“Growing up in Argentina, I always saw poverty as a problem without a solution, a puzzle with no answer. I viewed poverty as something common, as if it was chosen by people to live under those circumstances, which in the case of my native country, it consisted of living under a tin roof, with no accessibility to filtered water, and living with just $1 a day. As I started to grow up, questions started to pop in my head. I would always ask myself: “What have I done in this life to deserve the things that I have?” and “What have others (those who live in poverty) done to live under such dramatic circumstances?” As Argentina suffered one of its biggest depressions in 2001, my family and I were forced to move outside of the country to seek new opportunities. Even though I moved away from my country, I still felt inside of me a need to help others. The question that kept on popping inside my head was: “What can I do thousand of miles away to help my country overcome this situation?”

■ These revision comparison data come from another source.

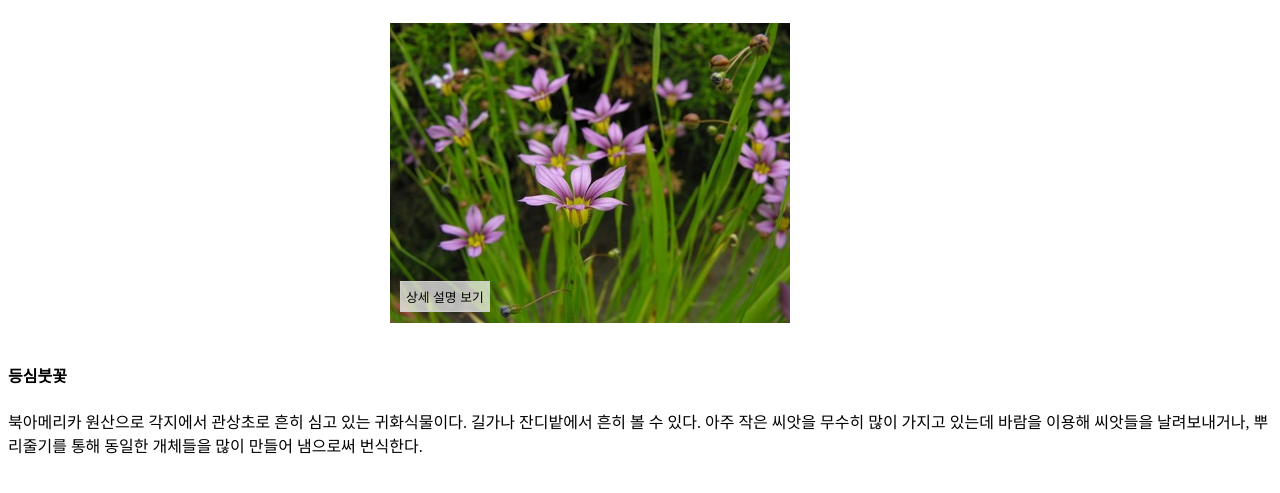
Repository: JeongminHW/Web_study
Page: HTML/myHTML/src/main/webapp/ch10/event3.html
An editor plug-in stored every save of this project. The page is shown before and after the next save, followed by the edit.
The browser window is 1280 px wide. The pictures show the whole page.

Above is the page before, as saved 2024-07-12 03:42:51.

After the next save:
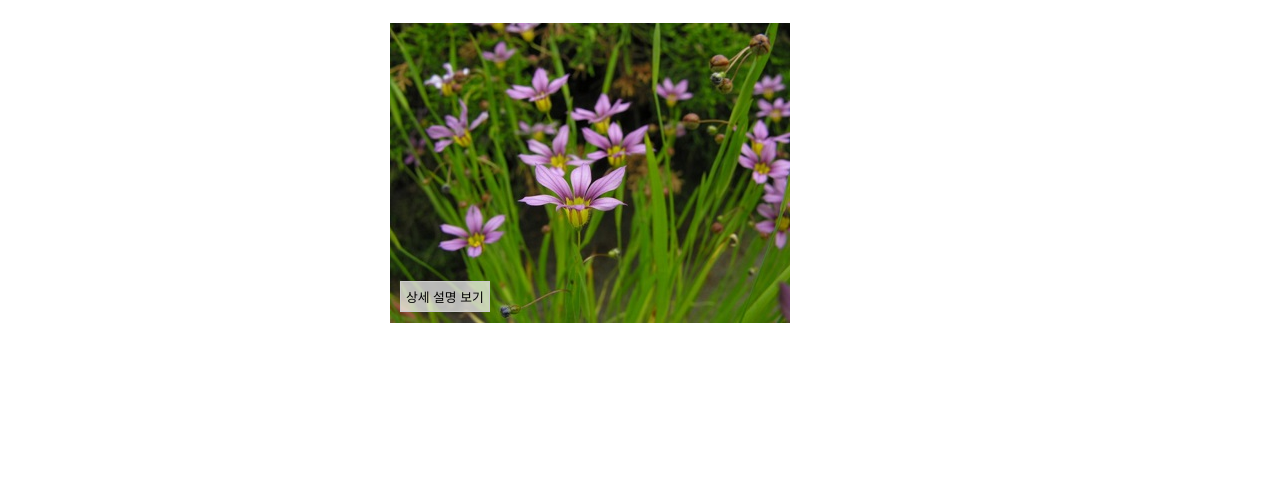
Saved 25 s later.
--- a/HTML/myHTML/src/main/webapp/ch10/event3.html
+++ b/HTML/myHTML/src/main/webapp/ch10/event3.html
@@ -8,7 +8,7 @@
 <body>
 	<div id="item">
 		<img alt="" src="img/flower.jpg">
-		<button class="over" id="open">상세 설명 보기</button>
+		<button class="over" id="open" onclick="btnClick()">상세 설명 보기</button>
 	</div>
 		<div id="desc" class="detail">
 			<h4>등심붓꽃</h4>
@@ -28,8 +28,10 @@
 				document.querySelector(".detail").style.display = "none";
 				document.querySelector("#open").style.display = "block";
 			}  */
+			function btnClick() {
+				document.querySelector("#desc").classList.toggle("detail");
+			}
 
-			document.querySelector("#desc").classList.toggle("detail");
 	</script>
 </body>
 </html>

The answer to this question came fast. I found about TECHO-U.S. on January 2013. At the moment, TECHO-U.S. was recruiting volunteers for their next trip to Medellin, Colombia. The common goal of TECHO-U.S. was to be able to raise $30,000.00 in order to help build more than 15 transitional houses in Medellin. As I joined TECHO-U.S., I knew right way that I had made the right decision. Workers and volunteers at TECHO-U.S. were extremely involved and proactive to making this trip happen, to help overcome this situation of poverty in South America. They put me up to date on what was happening, what kind of fundraisers they had mind in order to raise money, and gave me a great explanation of how TECHO started and what their objective as a nonprofit organization was. One thing was clear at the moment: TECHO is not a nonprofit organization that just builds houses in slums, which is the common mistaken perception about TECHO. Instead, TECHO builds houses just as an excuse to get in touch with the neighborhood. The first step for any human being is to be able to live under a shelter with food and water. TECHO in addition to building houses, works with the community to overcome any problem that may arise, such as building a new school or re-building the streets.
After four months of hard work, organizing fundraisers, and coordinating activities with 50 other volunteers, we (volunteers and TECHO staff), were able to raise the necessary funds to go to Medellin, Colombia. As I arrived to Medellin on Friday, June 6th along with 50 other U.S. volunteers, things really started to impact me on a positive way. I was immediately introduced to local Colombian TECHO volunteers. These volunteers gave us a warm welcome and a brief explanation of what we were going to be doing in the next couple of days. On Saturday, June 7th, we woke up at 5:00 AM and headed up to the slums in Medellin. Here, we were quickly introduced to each of the families. In my case, it consisted of a single mom, who was working at the time as a maid, making only $5 a day. Maria told us about her past, how she was not fortunate enough to finish middle school, due that she had to start selling arepas in order to be able to pay for her brothers’ school tuition. As I was deeply touched by Maria’s story, the volunteers, Maria and I started to build this transitional house. On the first day, it took us (7 volunteers) about 12 hours to set the foundations and beams. Even though this day was tough and involved great physical work, I was deeply shocked with Maria’s story. It was hard for me to understand how she was living under such conditions and still had a positive attitude to see things in a positive way, and how she always kept faith on how things were going to get better.
On Sunday, the volunteers and I woke up at the same time, due to the fact that we had a long day ahead of us. This day consisted of putting up all the walls, windows, door and tin roof. Even though in my case I was physically exhausted, the joy and excitement of knowing that I was changing and hopefully helping build a new future for a family, gave me the strength to keep on working hard. With the help of Maria and her two young daughters, we were able to put up the walls and doors in about 8 hours. Our biggest challenge was still ahead of us; putting the roof was definitely challenging. Here, we had to make sure no sun was going inside the house, to prevent the house from having water leaks. Finally, at 9:00 PM on Sunday we were done with the house. As each of the volunteers said goodbye to Maria and her two daughters, each of us had the opportunity to tell Maria and her family how each of us hoped this new house would bring a bright new future for them. In my case, I thanked Maria and her family for letting me be a part of this moment of their life. Also, I thanked Maria for showing me a different reality. Maria taught me a unique lesson: to never give up and to always try to look at the bright side of things.”
Joaquin Corvalan, TECHO-U.S. volunteer from Argentina currently living in Miami.